[Records from a data source]
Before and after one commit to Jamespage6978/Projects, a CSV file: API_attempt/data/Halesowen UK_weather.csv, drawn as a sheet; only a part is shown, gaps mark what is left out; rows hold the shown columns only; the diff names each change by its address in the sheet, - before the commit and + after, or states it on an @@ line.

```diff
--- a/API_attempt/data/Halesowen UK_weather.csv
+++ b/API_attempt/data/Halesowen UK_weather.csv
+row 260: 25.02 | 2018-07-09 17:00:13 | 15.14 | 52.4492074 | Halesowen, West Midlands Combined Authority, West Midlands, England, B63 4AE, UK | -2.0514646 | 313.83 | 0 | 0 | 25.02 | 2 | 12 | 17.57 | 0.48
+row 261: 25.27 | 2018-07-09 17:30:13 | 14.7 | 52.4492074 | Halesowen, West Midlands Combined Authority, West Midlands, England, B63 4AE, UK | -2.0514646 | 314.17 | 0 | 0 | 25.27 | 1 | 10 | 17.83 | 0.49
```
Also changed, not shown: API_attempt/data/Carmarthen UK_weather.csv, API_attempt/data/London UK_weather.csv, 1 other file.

> [Work instruction] Without changing anything, repeat every record above.

> [Solution below]
Before and after one commit to Jamespage6978/Projects, a CSV file: API_attempt/data/Halesowen UK_weather.csv, drawn as a sheet; only a part is shown, gaps mark what is left out; rows hold the shown columns only; the diff names each change by its address in the sheet, - before the commit and + after, or states it on an @@ line.

```diff
--- a/API_attempt/data/Halesowen UK_weather.csv
+++ b/API_attempt/data/Halesowen UK_weather.csv
+row 260: 25.02 | 2018-07-09 17:00:13 | 15.14 | 52.4492074 | Halesowen, West Midlands Combined Authority, West Midlands, England, B63 4AE, UK | -2.0514646 | 313.83 | 0 | 0 | 25.02 | 2 | 12 | 17.57 | 0.48
+row 261: 25.27 | 2018-07-09 17:30:13 | 14.7 | 52.4492074 | Halesowen, West Midlands Combined Authority, West Midlands, England, B63 4AE, UK | -2.0514646 | 314.17 | 0 | 0 | 25.27 | 1 | 10 | 17.83 | 0.49
```
Also changed, not shown: API_attempt/data/Carmarthen UK_weather.csv, API_attempt/data/London UK_weather.csv, 1 other file.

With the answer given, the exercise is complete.